Human rights groups, humanitarian agencies, and the U.S. State Department have all reached strikingly similar conclusions about the nature of the violence. Army forces and the militia often attack together, as Janjaweed leaders readily admit. In some cases, government aircraft bomb areas before the militia attack, razing settlements and destroying villages; such tactics have become central to this war. One time, a U.S. official reported that 574 villages had been destroyed and another 157 damaged since mid-2003. Satellite images show many areas in Darfur burned out or abandoned. The majority of the attacks have occurred in villages where the


rebels did not have an armed presence; Khartoum’s strategy seems to be to punish the rebels’ presumed base of support --- civilians --- so as to prevent future rebel recruitment.

Testimony recorded at different times and locations consistently shows that the attackers single out men to kill. Women, children, and the elderly are not spared, however. Eyewitnesses report that the attackers sometimes murder children. For women, the primary threat is rape; sexual violence has been widespread in this conflict. Looting and the destruction of property have also been common after the Janjaweed and their army allies swoop down on civilian settlements.

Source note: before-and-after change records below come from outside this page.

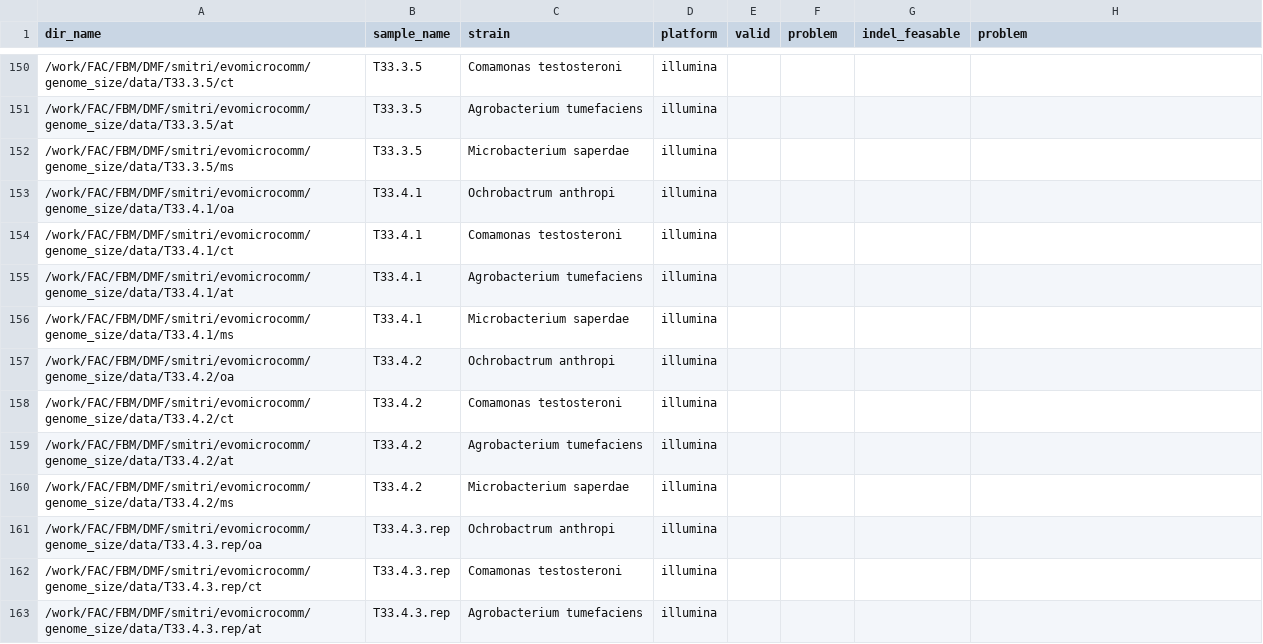
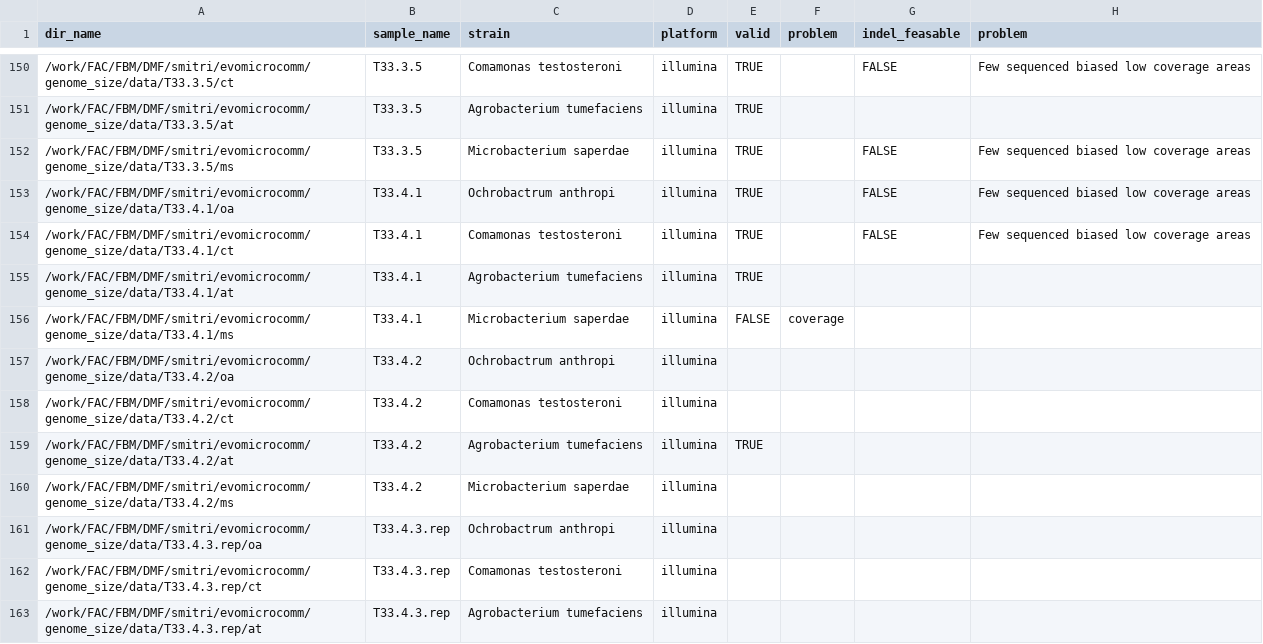
Before and after one commit to nahanoo/bqh_samples, a CSV file: samples/sample_sheet.csv, drawn as a sheet; only a part is shown, gaps mark what is left out; the diff covers the shown part only.

```diff
--- a/samples/sample_sheet.csv
+++ b/samples/sample_sheet.csv
@@ -150,11 +150,11 @@ dir_name,sample_name,strain,platform,valid,problem,indel_feasable,problem
-/work/FAC/FBM/DMF/smitri/evomicrocomm/genome_size/data/T33.3.5/ct,T33.3.5,Comamonas testosteroni,illumina,,,,
-/work/FAC/FBM/DMF/smitri/evomicrocomm/genome_size/data/T33.3.5/at,T33.3.5,Agrobacterium tumefaciens,illumina,,,,
-/work/FAC/FBM/DMF/smitri/evomicrocomm/genome_size/data/T33.3.5/ms,T33.3.5,Microbacterium saperdae,illumina,,,,
-/work/FAC/FBM/DMF/smitri/evomicrocomm/genome_size/data/T33.4.1/oa,T33.4.1,Ochrobactrum anthropi,illumina,,,,
-/work/FAC/FBM/DMF/smitri/evomicrocomm/genome_size/data/T33.4.1/ct,T33.4.1,Comamonas testosteroni,illumina,,,,
-/work/FAC/FBM/DMF/smitri/evomicrocomm/genome_size/data/T33.4.1/at,T33.4.1,Agrobacterium tumefaciens,illumina,,,,
-/work/FAC/FBM/DMF/smitri/evomicrocomm/genome_size/data/T33.4.1/ms,T33.4.1,Microbacterium saperdae,illumina,,,,
+/work/FAC/FBM/DMF/smitri/evomicrocomm/genome_size/data/T33.3.5/ct,T33.3.5,Comamonas testosteroni,illumina,TRUE,,FALSE,Few sequenced biased low coverage areas
+/work/FAC/FBM/DMF/smitri/evomicrocomm/genome_size/data/T33.3.5/at,T33.3.5,Agrobacterium tumefaciens,illumina,TRUE,,,
+/work/FAC/FBM/DMF/smitri/evomicrocomm/genome_size/data/T33.3.5/ms,T33.3.5,Microbacterium saperdae,illumina,TRUE,,FALSE,Few sequenced biased low coverage areas
+/work/FAC/FBM/DMF/smitri/evomicrocomm/genome_size/data/T33.4.1/oa,T33.4.1,Ochrobactrum anthropi,illumina,TRUE,,FALSE,Few sequenced biased low coverage areas
+/work/FAC/FBM/DMF/smitri/evomicrocomm/genome_size/data/T33.4.1/ct,T33.4.1,Comamonas testosteroni,illumina,TRUE,,FALSE,Few sequenced biased low coverage areas
+/work/FAC/FBM/DMF/smitri/evomicrocomm/genome_size/data/T33.4.1/at,T33.4.1,Agrobacterium tumefaciens,illumina,TRUE,,,
+/work/FAC/FBM/DMF/smitri/evomicrocomm/genome_size/data/T33.4.1/ms,T33.4.1,Microbacterium saperdae,illumina,FALSE,coverage,,
 /work/FAC/FBM/DMF/smitri/evomicrocomm/genome_size/data/T33.4.2/oa,T33.4.2,Ochrobactrum anthropi,illumina,,,,
 /work/FAC/FBM/DMF/smitri/evomicrocomm/genome_size/data/T33.4.2/ct,T33.4.2,Comamonas testosteroni,illumina,,,,
-/work/FAC/FBM/DMF/smitri/evomicrocomm/genome_size/data/T33.4.2/at,T33.4.2,Agrobacterium tumefaciens,illumina,,,,
+/work/FAC/FBM/DMF/smitri/evomicrocomm/genome_size/data/T33.4.2/at,T33.4.2,Agrobacterium tumefaciens,illumina,TRUE,,,
 /work/FAC/FBM/DMF/smitri/evomicrocomm/genome_size/data/T33.4.2/ms,T33.4.2,Microbacterium saperdae,illumina,,,,
```
Also changed, not shown: 65 edited cells elsewhere in this file.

This violence has produced what one team of medical researchers has termed a “demographic catastrophe” in Darfur. By mid-October 2004, an estimated 1.8 million people --- or about a third of Darfur’s population --- had been uprooted, with an estimated 1.6 million Darfurians having fled to other parts of Sudan and another 200,000 having crossed the border to Chad. Exactly how many have died is difficult to determine; most press reports cite about 50,000, but the total number is probably much higher. In October 2004, a World Health Organization official estimated that 70,000 displaced persons had died in the previous six months from malnutrition and disease directly related to their displacement --- a figure that did not include violent deaths. By now, the number has probably grown much larger. Despite a huge influx of humanitarian aid since mid-2004, the International Committee of the Red Cross warned in October of an “unprecedented” food crisis; several months earlier, a senior official with the U.S. Agency for International Development told journalists that the death toll could reach 350,000 by the end of the year.

Most of these facts are undisputed; the reports from Darfur by aid workers and reporters have been remarkably consistent (although too little attention has been paid to rebel atrocities). Khartoum has, predictably, denied direct involvement in the attacks against civilians, and both


the Arab League and the African Union have downplayed the gross violations of human rights (focusing on the civil war instead). Still, not much controversy exists over what is actually happening in Darfur. Yet public debate in the United States and Europe has focused less on the violence itself than on what to call it --- in particular, whether the term “genocide” applies.

The genocide debate took off in March 2004, after New York Times columnist Nicholas Kristof published a number of articles making the charge. His graphic depictions of events there soon stimulated similar calls for action from an unlikely combination of players --- Jewish-American, African-American, liberal, and religious-conservative constituencies. In July 2004, the Holocaust Museum in Washington, D.C., issued its first-ever “genocide emergency.” MoveOn.org called on Powell to use the “genocide” label for Darfur, as did the Congressional Black Caucus, African-American civil rights groups, and some international human rights organizations. Editorialists from a number of major newspapers, including The Philadelphia Inquirer and The Boston Globe, made similar appeals. Long concerned with the persecution of black Christian populations in southern Sudan, American evangelicals also called for a formal recognition of genocide and for U.S. action, even though the victims in Darfur were Muslim.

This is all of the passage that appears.